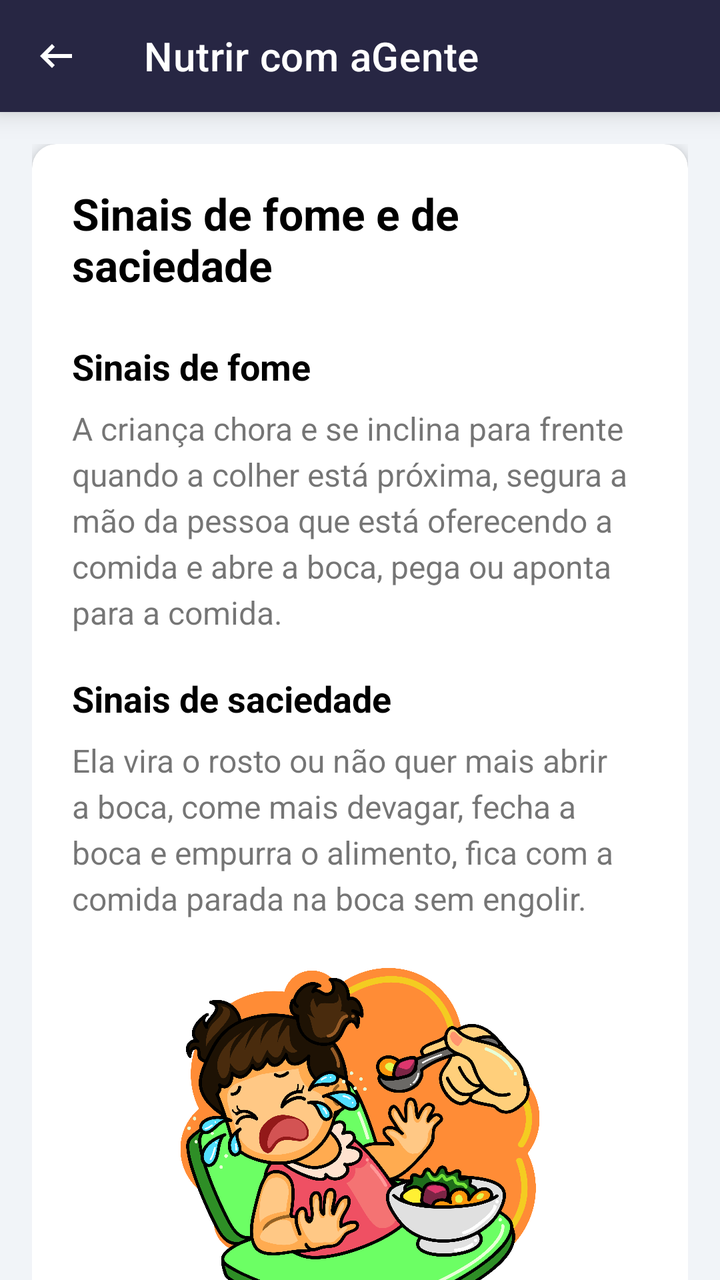
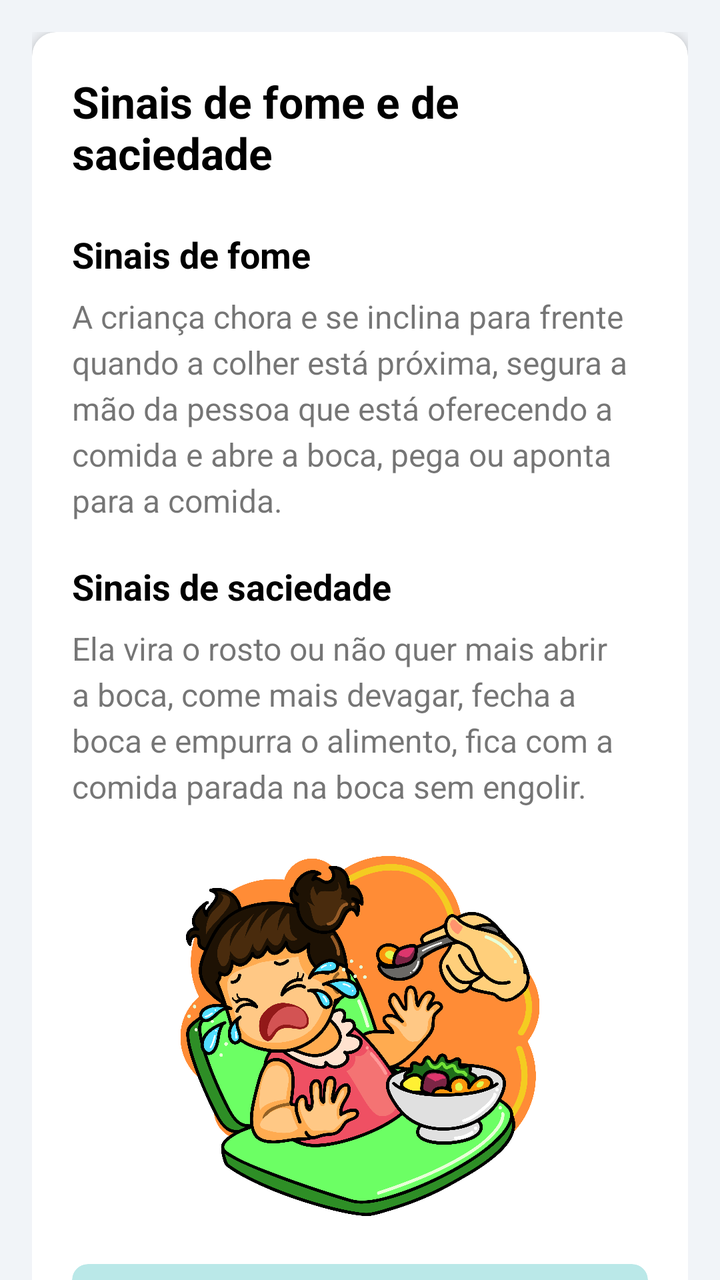

Two renders of the same Android screen: before a commit and after it. Below are the layout's source before the change and the commit's diff.
<!-- AndroidManifest.xml: application theme Theme.NutrirAGente -->
<!-- res/layout/screen_sinais.xml -->
<?xml version="1.0" encoding="utf-8"?>
<androidx.coordinatorlayout.widget.CoordinatorLayout
    xmlns:android="http://schemas.android.com/apk/res/android"
    xmlns:app="http://schemas.android.com/apk/res-auto"
    xmlns:tools="http://schemas.android.com/tools"
    android:layout_width="match_parent"
    android:layout_height="match_parent"
    android:background="@color/gray">

    <com.google.android.material.appbar.AppBarLayout
        android:layout_width="match_parent"
        android:layout_height="wrap_content"
        android:background="@color/blue_toolbar"
        app:elevation="8dp">

        <androidx.appcompat.widget.Toolbar
            android:id="@+id/toolbar"
            android:layout_width="match_parent"
            android:layout_height="?attr/actionBarSize"
            app:navigationIcon="@drawable/ic_arrow_back"
            app:title="@string/title_app"
            app:titleTextColor="@android:color/white"/>

    </com.google.android.material.appbar.AppBarLayout>

    <androidx.core.widget.NestedScrollView
        android:layout_width="match_parent"
        android:layout_height="match_parent"
        app:layout_behavior="@string/appbar_scrolling_view_behavior">

        <LinearLayout
            android:layout_width="match_parent"
            android:layout_height="wrap_content"
            android:orientation="vertical"
            android:padding="16dp">

            <androidx.cardview.widget.CardView
                android:layout_width="match_parent"
                android:layout_height="wrap_content"
                android:layout_marginBottom="16dp"
                app:cardCornerRadius="12dp"
                app:cardElevation="4dp">

                <LinearLayout
                    android:layout_width="match_parent"
                    android:layout_height="wrap_content"
                    android:orientation="vertical"
                    android:padding="20dp">

                    <TextView
                        android:layout_width="wrap_content"
                        android:layout_height="wrap_content"
                        android:layout_marginBottom="24dp"
                        android:text="@string/fome_e_saciedade"
                        android:textColor="@android:color/black"
                        android:textSize="22sp"
                        android:textStyle="bold" />

                    <TextView
                        android:layout_width="wrap_content"
                        android:layout_height="wrap_content"
                        android:layout_marginBottom="8dp"
                        android:text="@string/sinais_de_fome"
                        android:textColor="@android:color/black"
                        android:textSize="18sp"
                        android:textStyle="bold" />

                    <TextView
                        android:layout_width="wrap_content"
                        android:layout_height="wrap_content"
                        android:layout_marginBottom="20dp"
                        android:lineSpacingExtra="4dp"
                        android:text="@string/dica_crianca_chora"
                        android:textSize="16sp" />

                    <TextView
                        android:layout_width="wrap_content"
                        android:layout_height="wrap_content"
                        android:layout_marginBottom="8dp"
                        android:text="@string/sinais_de_saciedade"
                        android:textColor="@android:color/black"
                        android:textSize="18sp"
                        android:textStyle="bold" />

                    <TextView
                        android:layout_width="wrap_content"
                        android:layout_height="wrap_content"
                        android:layout_marginBottom="24dp"
                        android:lineSpacingExtra="4dp"
                        android:text="@string/precaucao_vira_o_rosto"
                        android:textSize="16sp" />

                    <ImageView
                        android:layout_width="180dp"
                        android:layout_height="180dp"
                        android:layout_gravity="center_horizontal"
                        android:layout_marginBottom="24dp"
                        android:src="@drawable/bebe_chorando"
                        android:contentDescription="@string/ilustracao_bebe_chorando" />

                    <androidx.cardview.widget.CardView
                        android:layout_width="match_parent"
                        android:layout_height="wrap_content"
                        app:cardBackgroundColor="@color/warn_blue"
                        app:cardCornerRadius="8dp"
                        app:cardElevation="0dp">

                        <TextView
                            android:layout_width="match_parent"
                            android:layout_height="wrap_content"
                            android:gravity="center"
                            android:padding="16dp"
                            android:text="@string/dica_recusa_alimento"
                            android:textColor="@color/color_text_black"
                            android:textStyle="bold" />

                    </androidx.cardview.widget.CardView>
                </LinearLayout>

            </androidx.cardview.widget.CardView>

        </LinearLayout>
    </androidx.core.widget.NestedScrollView>

</androidx.coordinatorlayout.widget.CoordinatorLayout>
<!-- resources referenced by this layout -->
<resources>
  <color name="blue_toolbar">#272643</color>
  <color name="color_text_black">#333333</color>
  <color name="gray">#F1F4F8</color>
  <color name="warn_blue">#FFBAE8E8</color>
  <!-- drawable bebe_chorando: png bitmap (drawable, 620363 bytes) -->
  <!-- drawable ic_arrow_back (drawable) -->
  <vector xmlns:android="http://schemas.android.com/apk/res/android" android:autoMirrored="true" android:height="24dp" android:tint="@color/white" android:viewportHeight="960" android:viewportWidth="960" android:width="24dp">
        
      <path android:fillColor="@android:color/white" android:pathData="M400,720L160,480L400,240L456,298L314,440L800,440L800,520L314,520L456,662L400,720Z"/>
      
  </vector>
  <string name="dica_crianca_chora">A criança chora e se inclina para frente quando a colher está próxima, segura a mão da pessoa que está oferecendo a comida e abre a boca, pega ou aponta para a comida.</string>
  <string name="dica_recusa_alimento">Se a criança recusar determinado alimento, procure oferecer novamente em outras refeições. Lembrar que são necessárias, em média, oito a dez exposições a um novo alimento para que ele seja aceito pela criança.</string>
  <string name="fome_e_saciedade">Sinais de fome e de saciedade</string>
  <string name="ilustracao_bebe_chorando">Ilustração de um bebê chorando ao ser alimentado</string>
  <string name="precaucao_vira_o_rosto">Ela vira o rosto ou não quer mais abrir a boca, come mais devagar, fecha a boca e empurra o alimento, fica com a comida parada na boca sem engolir.</string>
  <string name="sinais_de_fome">Sinais de fome</string>
  <string name="sinais_de_saciedade">Sinais de saciedade</string>
  <string name="title_app">Nutrir com aGente</string>
  <style name="Theme.NutrirAGente" parent="Theme.MaterialComponents.Light.NoActionBar">
          
          <item name="colorPrimary">@color/purple_500</item>
          <item name="colorPrimaryVariant">@color/blue_toolbar</item>
          <item name="colorOnPrimary">@color/white</item>
          <item name="colorOnPrimaryFixedVariant">@color/blue_toolbar</item>
          
          <item name="colorSecondary">@color/teal_200</item>
          <item name="colorSecondaryVariant">@color/teal_700</item>
          <item name="colorOnSecondary">@color/black</item>
          
          <item name="android:statusBarColor">@color/blue_toolbar</item>
          
      </style>
  <color name="white">#FFFFFFFF</color>
  <color name="purple_500">#FF6200EE</color>
  <color name="teal_200">#FF03DAC5</color>
  <color name="teal_700">#FF018786</color>
  <color name="black">#FF000000</color>
</resources>

<!-- the commit's change to res/layout/screen_sinais.xml (unified diff, before → after) -->
@@ -7,21 +7,9 @@
     android:layout_height="match_parent"
     android:background="@color/gray">
 
-    <com.google.android.material.appbar.AppBarLayout
-        android:layout_width="match_parent"
-        android:layout_height="wrap_content"
-        android:background="@color/blue_toolbar"
-        app:elevation="8dp">
 
-        <androidx.appcompat.widget.Toolbar
-            android:id="@+id/toolbar"
-            android:layout_width="match_parent"
-            android:layout_height="?attr/actionBarSize"
-            app:navigationIcon="@drawable/ic_arrow_back"
-            app:title="@string/title_app"
-            app:titleTextColor="@android:color/white"/>
 
-    </com.google.android.material.appbar.AppBarLayout>
+
 
     <androidx.core.widget.NestedScrollView
         android:layout_width="match_parent"
<!-- resource entries referenced after the edit -->
@@ -5,12 +5,6 @@
   <color name="gray">#F1F4F8</color>
   <color name="warn_blue">#FFBAE8E8</color>
   <!-- drawable bebe_chorando: png bitmap (drawable, 620363 bytes) -->
-  <!-- drawable ic_arrow_back (drawable) -->
-  <vector xmlns:android="http://schemas.android.com/apk/res/android" android:autoMirrored="true" android:height="24dp" android:tint="@color/white" android:viewportHeight="960" android:viewportWidth="960" android:width="24dp">
-        
-      <path android:fillColor="@android:color/white" android:pathData="M400,720L160,480L400,240L456,298L314,440L800,440L800,520L314,520L456,662L400,720Z"/>
-      
-  </vector>
   <string name="dica_crianca_chora">A criança chora e se inclina para frente quando a colher está próxima, segura a mão da pessoa que está oferecendo a comida e abre a boca, pega ou aponta para a comida.</string>
   <string name="dica_recusa_alimento">Se a criança recusar determinado alimento, procure oferecer novamente em outras refeições. Lembrar que são necessárias, em média, oito a dez exposições a um novo alimento para que ele seja aceito pela criança.</string>
   <string name="fome_e_saciedade">Sinais de fome e de saciedade</string>
@@ -18,7 +12,6 @@
   <string name="precaucao_vira_o_rosto">Ela vira o rosto ou não quer mais abrir a boca, come mais devagar, fecha a boca e empurra o alimento, fica com a comida parada na boca sem engolir.</string>
   <string name="sinais_de_fome">Sinais de fome</string>
   <string name="sinais_de_saciedade">Sinais de saciedade</string>
-  <string name="title_app">Nutrir com aGente</string>
   <style name="Theme.NutrirAGente" parent="Theme.MaterialComponents.Light.NoActionBar">
           
           <item name="colorPrimary">@color/purple_500</item>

---

Exercise brief: Could you work out how many lines in the material contain "NutrirAGente"? Reply with only that number.

Exercise result: 3